Your father and I are seeing a lot of things we can’t pronounce. Your father thinks he can pronounce things but the people here just look at him funny and it takes a couple of tries to get what we want or we give up. He doesn’t like the breakfasts at the hotel. He likes hot things but we get continental. It’s part of the room rate. It costs extra for a hot breakfast but your father won’t spend the money and anyway we’d have to leave the hotel and we’re already eating out twice a day.
There’s a castle that from where we are looks like a toy but when you get up close you can’t see all of it at once. You go in and you pay money and they only show you a little bit of it but I suppose we wouldn’t have the time to see all of it and you know your father isn’t good with stairs. I realized the other day that empty rooms one after another no matter how historic all look the same. All there is to drink here is beer but they give you so much of it even if you order a half liter and the steins are so heavy you know me with my wrist problems. I’m bringing you home a nice big glass stein you can use to hold your leftover pocket change or you can use it to drink beer if you can drink that much.

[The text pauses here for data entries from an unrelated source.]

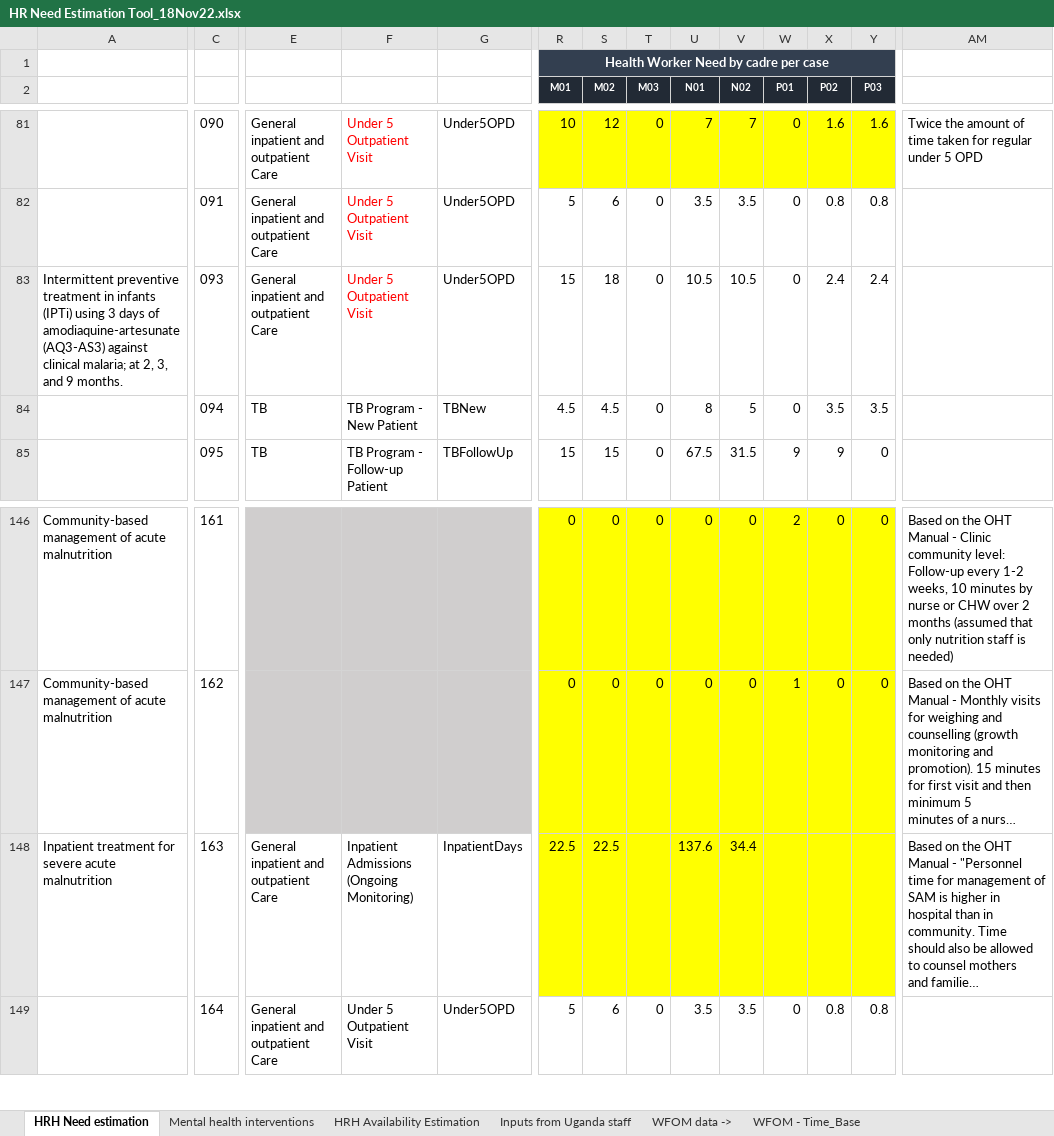
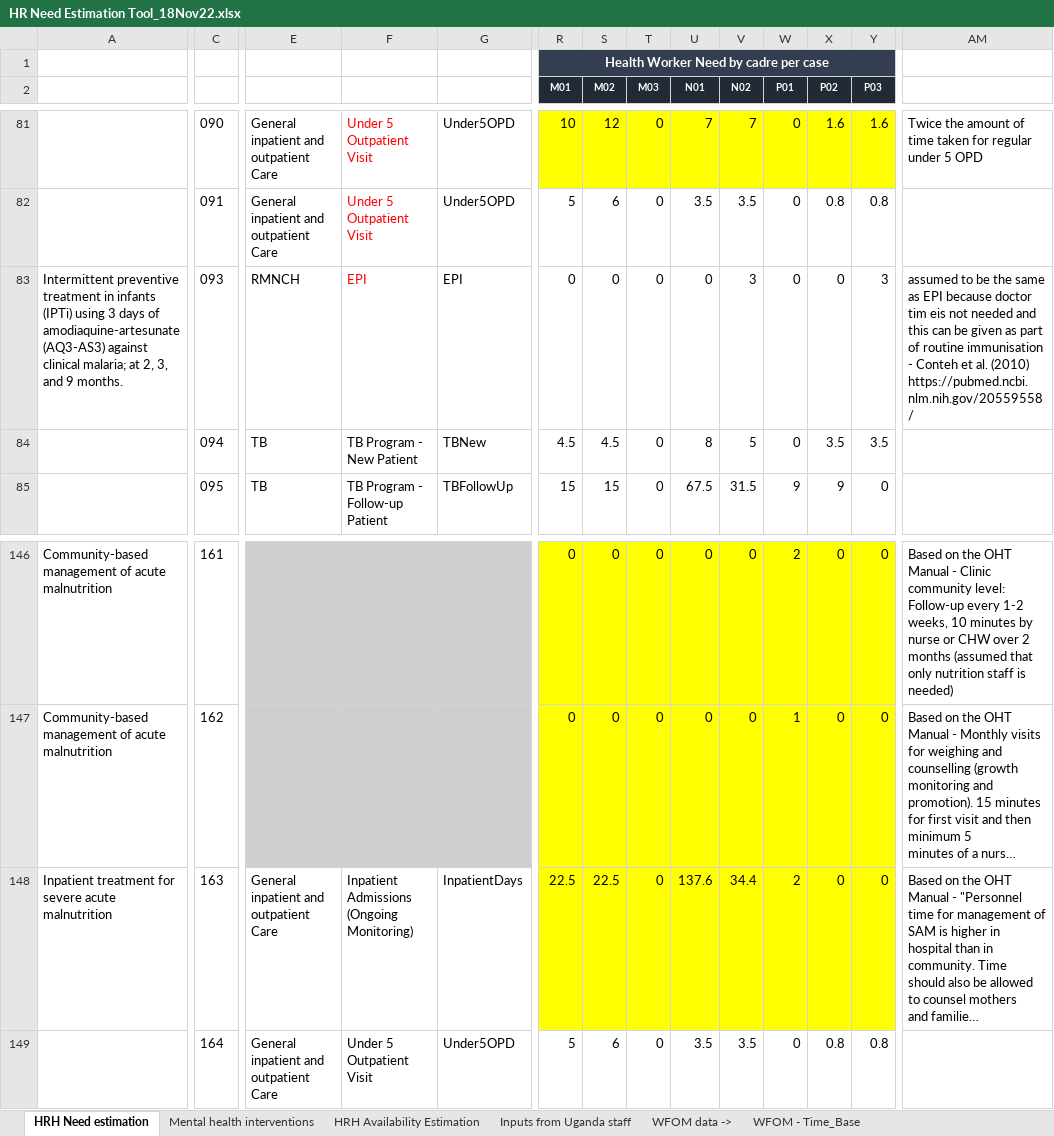
Before and after one commit to sakshimohan/uganda_hbp, an Excel workbook: 2_data/HR Need Estimation Tool_18Nov22.xlsx, sheet HRH Need estimation, drawn as a sheet; only a part is shown, gaps mark what is left out; long unchanged cells end in …; values as stored, in another font and other column widths than the file's, no borders; 1 other sheet too large or unreadable and not compared; the diff covers the shown part only; the diff names each change by its address in the sheet, - before the commit and + after, or states it on an @@ line.

Commit message:
update HR need for IPTi for children
mapping to WFOM changed from under 5 outpatient visit to EPI based on Conteh et al(2010) - this can be delivered as part of routine immunisation

```diff
--- a/2_data/HR Need Estimation Tool_18Nov22.xlsx (sheet HRH Need estimation)
+++ b/2_data/HR Need Estimation Tool_18Nov22.xlsx (sheet HRH Need estimation)
-E83: General inpatient and outpatient Care
+E83: RMNCH
-F83: Under 5 Outpatient Visit
+F83: EPI
-G83: Under5OPD
+G83: EPI
-R83 (M01): 15
+R83 (M01): 0
-S83 (M02): 18
+S83 (M02): 0
-U83 (N01): 10.5
+U83 (N01): 0
-V83 (N02): 10.5
+V83 (N02): 3
-X83 (P02): 2.4
+X83 (P02): 0
-Y83 (P03): 2.4
+Y83 (P03): 3
-AM83: (empty)
+AM83: assumed to be the same as EPI because doctor tim eis not needed and this can be given as part of routine immunisation - Conteh et al. (2010) https://pubmed.ncbi.nlm.nih.gov/20559558/
-T148 (M03): (empty)
+T148 (M03): 0
-W148 (P01): (empty)
+W148 (P01): 2
-X148 (P02): (empty)
+X148 (P02): 0
-Y148 (P03): (empty)
+Y148 (P03): 0
```
Also changed, not shown: 11 edited cells elsewhere in this sheet, 2_data/hbp_data_clean_v2.xlsx.
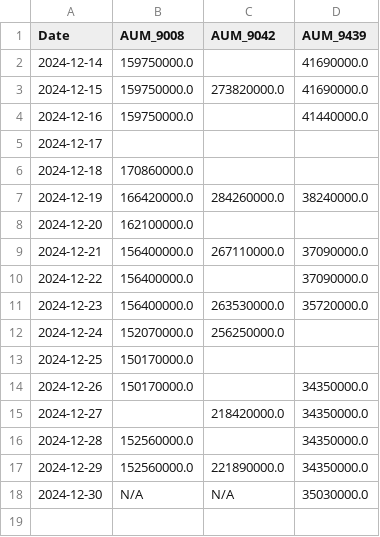
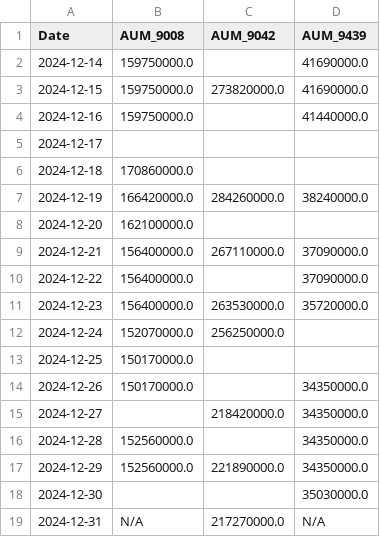
Before and after one commit to chamadihimaya/hkex_aum_csv, a CSV file: aum_data.csv, drawn as a sheet.

```diff
--- a/aum_data.csv
+++ b/aum_data.csv
@@ -17,2 +17,3 @@ Date,AUM_9008,AUM_9042,AUM_9439
 2024-12-29,152560000.0,221890000.0,34350000.0
-2024-12-30,N/A,N/A,35030000.0
+2024-12-30,,,35030000.0
+2024-12-31,N/A,217270000.0,N/A
```
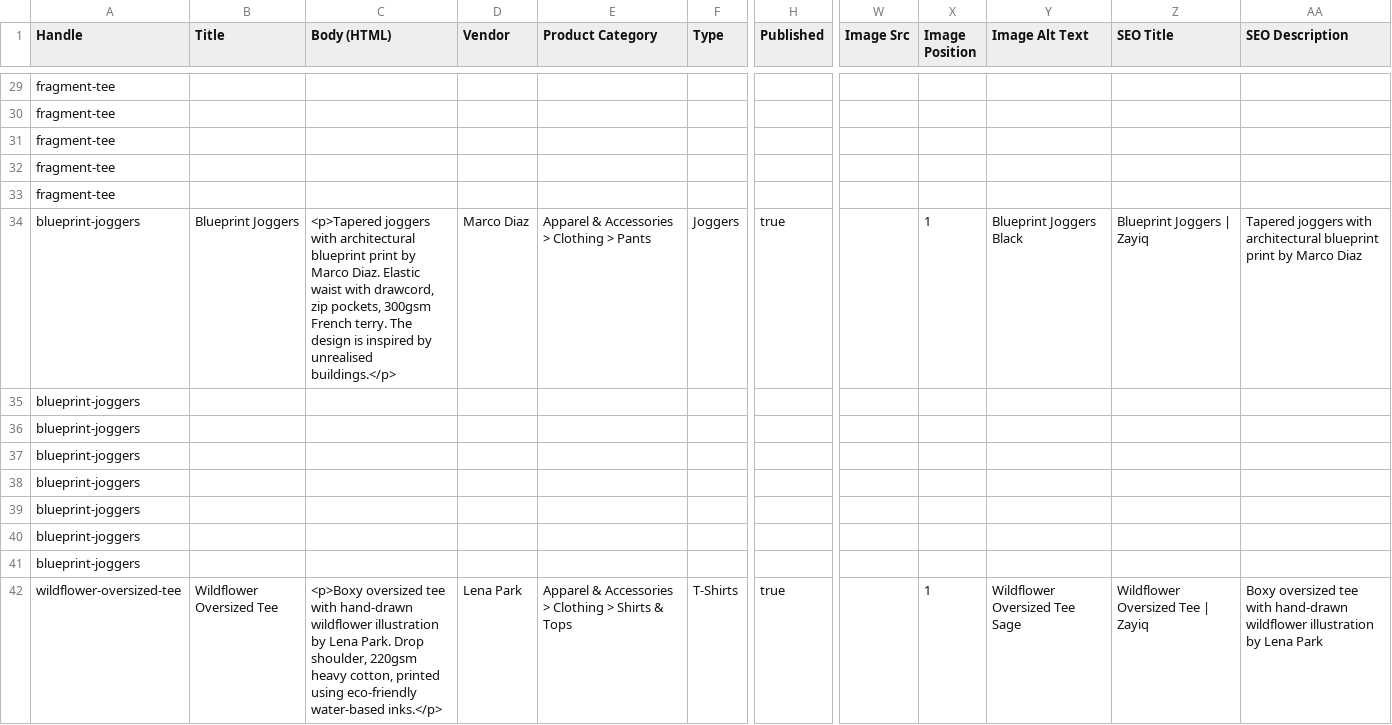
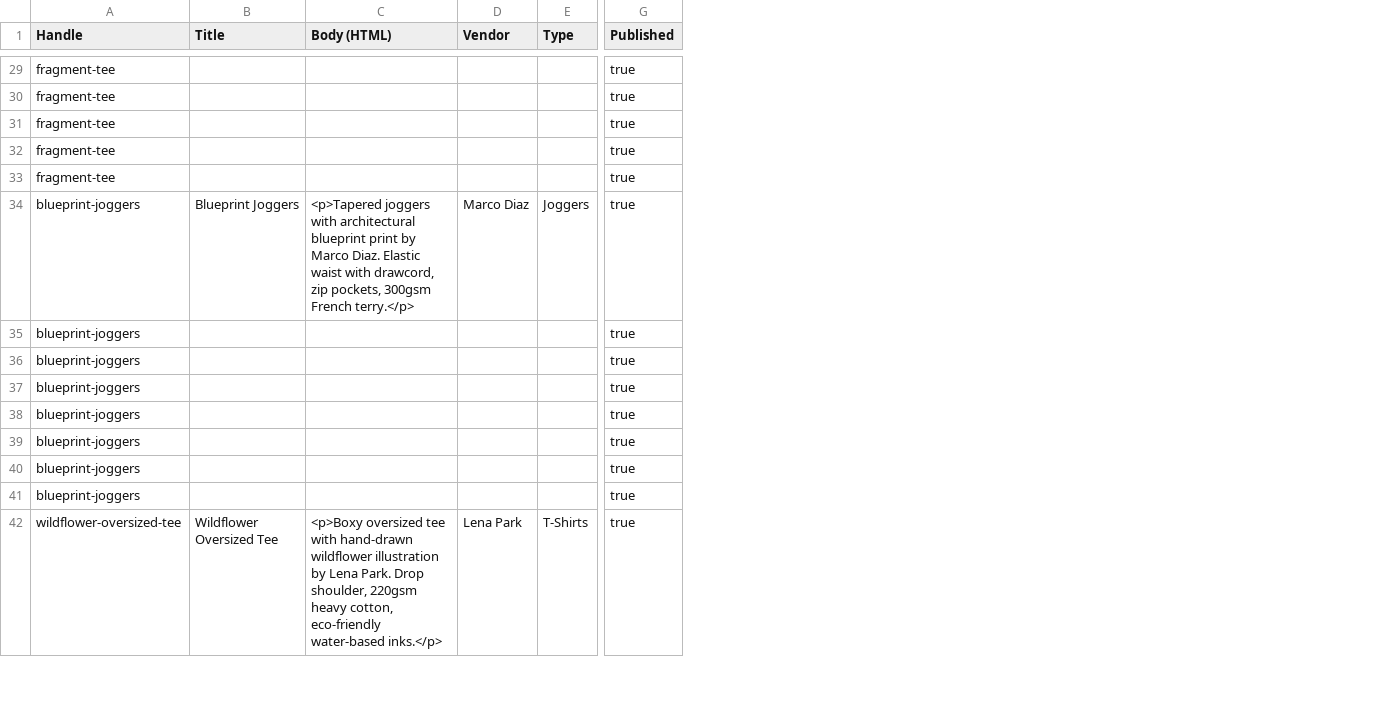
Before and after one commit to MarkMcG88/Zayiq, a CSV file: import/products.csv, drawn as a sheet; only a part is shown, gaps mark what is left out; removed rows and columns are numbered as before the commit, all else as after; the diff covers the shown part only; the diff names each change by its address in the sheet, - before the commit and + after, or states it on an @@ line.

```diff
--- a/import/products.csv
+++ b/import/products.csv
-column E (Product Category), rows 34-42: Apparel & Accessories > Clothing > Pants |  |  |  |  |  |  |  | Apparel & Accessories > Clothing > Shirts & Tops
-column W (Image Src), empty
-column X (Image Position), rows 34-42: 1 |  |  |  |  |  |  |  | 1
-column Y (Image Alt Text), rows 34-42: Blueprint Joggers Black |  |  |  |  |  |  |  | Wildflower Oversized Tee Sage
-column Z (SEO Title), rows 34-42: Blueprint Joggers | Zayiq |  |  |  |  |  |  |  | Wildflower Oversized Tee | Zayiq
-column AA (SEO Description), rows 34-42: Tapered joggers with architectural blueprint print by Marco Diaz |  |  |  |  |  |  |  | Boxy oversized tee with hand-drawn wildflower illustration by Lena Park
-G29:G33 (Published): (empty)
+G29:G33 (Published): true
-C34 (Body (HTML)): …300gsm French terry. The design is inspired by unrealised buildings.</p>
+C34 (Body (HTML)): …300gsm French terry.</p>
-G35:G41 (Published): (empty)
+G35:G41 (Published): true
-C42 (Body (HTML)): …heavy cotton, printed using eco-friendly water-based…
+C42 (Body (HTML)): …heavy cotton, eco-friendly water-based…
```
Also changed, not shown: 59 edited cells elsewhere in this file.
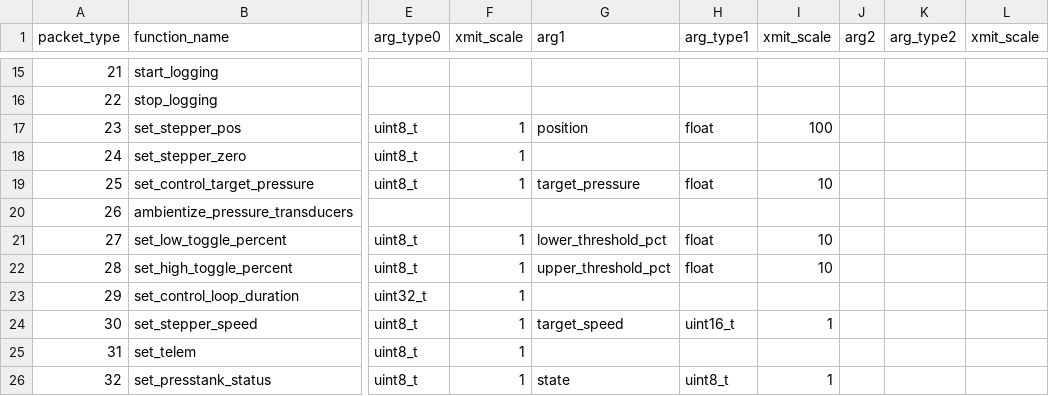
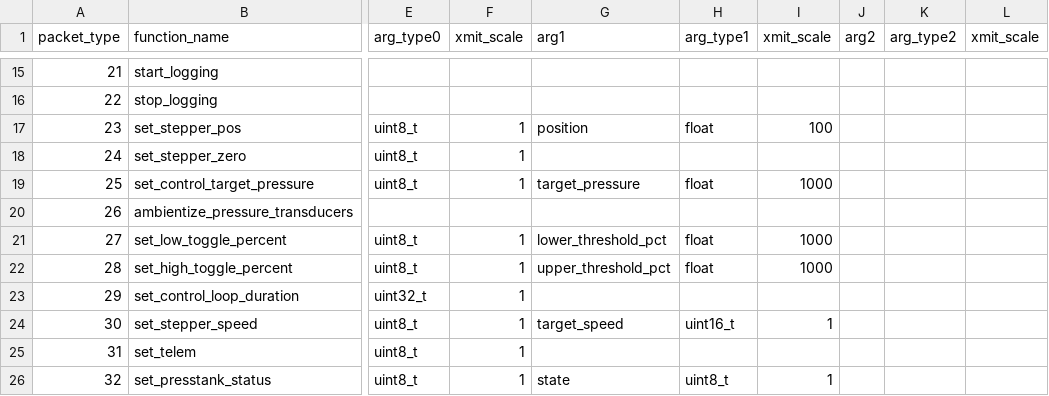
Before and after one commit to nkalan/MASA-firmware-libraries, a CSV file: SerialComms/python/telem_cmd_template.csv, drawn as a sheet; only a part is shown, gaps mark what is left out; the diff names each change by its address in the sheet, - before the commit and + after, or states it on an @@ line.

```diff
--- a/SerialComms/python/telem_cmd_template.csv
+++ b/SerialComms/python/telem_cmd_template.csv
-I19 (xmit_scale): 10
+I19 (xmit_scale): 1000
-I21:I22 (xmit_scale): 10
+I21:I22 (xmit_scale): 1000
```
Also changed, not shown: SerialComms/python/telem_data_pressboard.csv.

We still haven’t found the graves and I told your father maybe he didn’t hear right but he insists and so we been to every cemetery except three. We’ve seen an awful lot of pretty headstones though. We can read the names we just can’t read what comes after the names but they’re pretty.
The desserts are something however but all that cream and know how your father loves chocolate but it’s no good for him and so he belches half the night.
Here’s a picture of your father with a stranger because of the hat. I’m in the picture too but you can’t see me because the woman who took it for us didn’t really understand and so I’m there but I’m not. So your father and I bought hats. They match. They’re much cheaper here probably because they’re common. We’re blending in.
There are a lot of churches here but we haven’t been in any only the graveyards. I’m keeping my eyes peeled for your great-great-grandparents and whoever came before them and their brothers and sisters if they had them but like I said we haven’t found them and I’m worried we made this trip for nothing.
Don’t forget Tuesday is trash day so put the cans out on Monday night and put the bricks on the lids so the raccoons can’t get at it.
That’s all I can think of. Your father says hello and would you like a hat?
– Jon Steinhagen is a resident playwright at Chicago Dramatists; his play BLIZZARD ’67 was recently produced at the New York International Fringe Festival. His fiction can be found in print and online, recently in Barrelhouse, Four Ties Lit Review, and The American Reader.